The Bad
This book is very poorly edited, I cannot stress this enough. It was not so much the occasional typos and random (and confusing) abbreviations here and there that were distracting while reading the story, as it was the badly broken up sentences and missing words that completely took the flow out of an otherwise good and action packed story. As much as it felt like watching a movie while reading it, then this book felt like you were watching a a poorly directed and poorly edited movie - think exploitation, but not in the cool Robert Rodriquez/Quentin Tarantino way. This is a shame, for the actual story line is really not not half bad, to be honest, even if not all characters were not equally well-developed. While reading, I did want to finish the book and learn of the fates of the characters I'd grown to like, so I have to admit that the bad editing didn't put me off enough not to continue reading - but it did seriously impede my perception and enjoyment of this novel.

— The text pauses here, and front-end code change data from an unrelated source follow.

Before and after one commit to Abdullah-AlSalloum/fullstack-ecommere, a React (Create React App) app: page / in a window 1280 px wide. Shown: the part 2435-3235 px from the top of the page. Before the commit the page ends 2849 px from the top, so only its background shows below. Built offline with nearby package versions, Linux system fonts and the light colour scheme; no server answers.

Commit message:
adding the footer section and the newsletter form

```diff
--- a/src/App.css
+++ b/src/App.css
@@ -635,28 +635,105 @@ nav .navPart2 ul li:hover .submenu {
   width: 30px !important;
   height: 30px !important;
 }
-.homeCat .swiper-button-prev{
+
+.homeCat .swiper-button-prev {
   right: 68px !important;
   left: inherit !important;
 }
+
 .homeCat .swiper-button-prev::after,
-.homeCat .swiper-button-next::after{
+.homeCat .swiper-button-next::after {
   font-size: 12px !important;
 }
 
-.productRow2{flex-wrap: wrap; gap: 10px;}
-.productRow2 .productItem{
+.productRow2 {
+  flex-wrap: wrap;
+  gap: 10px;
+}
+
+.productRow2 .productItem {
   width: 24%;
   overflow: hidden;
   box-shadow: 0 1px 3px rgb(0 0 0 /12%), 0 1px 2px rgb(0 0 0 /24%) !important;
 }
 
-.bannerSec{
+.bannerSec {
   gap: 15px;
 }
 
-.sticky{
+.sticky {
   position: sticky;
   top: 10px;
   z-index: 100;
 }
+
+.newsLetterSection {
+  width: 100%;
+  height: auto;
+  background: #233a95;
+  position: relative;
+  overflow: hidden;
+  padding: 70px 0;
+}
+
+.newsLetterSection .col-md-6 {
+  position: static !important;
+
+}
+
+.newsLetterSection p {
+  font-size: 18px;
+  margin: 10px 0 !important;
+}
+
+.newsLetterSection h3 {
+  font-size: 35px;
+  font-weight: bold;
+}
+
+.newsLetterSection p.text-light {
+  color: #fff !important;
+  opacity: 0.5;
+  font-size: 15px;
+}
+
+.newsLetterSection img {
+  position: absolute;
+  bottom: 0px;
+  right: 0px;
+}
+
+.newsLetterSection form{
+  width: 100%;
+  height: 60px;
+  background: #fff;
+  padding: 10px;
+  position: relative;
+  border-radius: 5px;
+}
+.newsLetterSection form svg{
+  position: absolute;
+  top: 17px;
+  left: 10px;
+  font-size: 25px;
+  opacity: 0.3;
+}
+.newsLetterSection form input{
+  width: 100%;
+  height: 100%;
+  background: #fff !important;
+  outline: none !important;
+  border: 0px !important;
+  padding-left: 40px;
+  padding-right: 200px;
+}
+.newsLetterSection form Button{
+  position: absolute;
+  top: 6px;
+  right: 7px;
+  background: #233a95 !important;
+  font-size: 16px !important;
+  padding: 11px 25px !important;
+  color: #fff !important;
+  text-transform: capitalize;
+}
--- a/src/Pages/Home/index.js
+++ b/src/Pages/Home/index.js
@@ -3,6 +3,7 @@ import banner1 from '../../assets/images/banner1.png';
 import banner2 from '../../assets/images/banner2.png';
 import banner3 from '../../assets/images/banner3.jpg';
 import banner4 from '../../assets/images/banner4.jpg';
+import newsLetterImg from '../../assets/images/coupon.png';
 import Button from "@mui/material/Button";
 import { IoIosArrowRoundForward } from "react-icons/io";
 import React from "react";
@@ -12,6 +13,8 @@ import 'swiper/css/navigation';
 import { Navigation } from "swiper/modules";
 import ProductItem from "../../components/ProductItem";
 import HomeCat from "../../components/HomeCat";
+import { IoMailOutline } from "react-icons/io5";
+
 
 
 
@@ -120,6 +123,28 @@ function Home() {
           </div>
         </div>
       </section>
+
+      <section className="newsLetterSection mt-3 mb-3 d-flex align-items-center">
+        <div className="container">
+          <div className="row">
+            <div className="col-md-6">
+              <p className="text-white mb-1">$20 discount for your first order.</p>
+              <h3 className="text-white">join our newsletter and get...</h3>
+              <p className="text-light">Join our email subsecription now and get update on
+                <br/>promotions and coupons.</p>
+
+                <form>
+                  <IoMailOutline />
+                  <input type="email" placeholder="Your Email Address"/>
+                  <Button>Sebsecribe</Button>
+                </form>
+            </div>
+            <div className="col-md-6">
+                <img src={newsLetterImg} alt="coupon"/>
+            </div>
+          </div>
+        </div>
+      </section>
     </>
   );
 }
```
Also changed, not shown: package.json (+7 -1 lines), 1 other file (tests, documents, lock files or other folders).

The Verdict
It's a shame when indie-authors can't be bothered to proof read their work properly. It's not the first time that I've seen this, but I think that it's the first time I've seen it as bad as in this book. I sincerely hope that nothing worse than this is out there, but I fear that there is - after all it's not completely without reason that self-published books come with a "lesser quality" stigmata printed on their back! I suspect that indie-authors, who choose to publish books that are not ready to be published yet, go independent because they are so eager to get their work out there to the public, that they get cannot overcome the temptation to rush through the important editing and polishing process that would otherwise have made their work shine (and perhaps even go through the hassle of finding an agent, publisher, editor and what not). Instead they then end up publishing a half-finished book that you don't really want to read once you get started with it. Don't get me wrong, I can understand wanting to get your book published as soon as you can, but publishing with clear errors that will taint your reputation and skills as a writer, and apriori taint your future work as well? That I understand less. I don't understand how they can ignore, or perhaps even forget, how important steps editing, proofing and polishing are - it means everything. If a writer doesn't trust his/her own skills to do this, then he/she should enlist the service of a professional editor to take on this paramount task (and guess what, when you go with traditional publishing, then that's usually part of the package that you get). To me, skipping this part is just not good enough, nor is it professional enough! It's amateuristic, and personally I find it highly disrespectful towards the readers, who are actually paying for the book with their hard earned money. Luckily, that wasn't the case for me, I had my hands on an ARC and didn't have to spend anything on it other than my time, which in all frankness, I find valuable enough as it is already.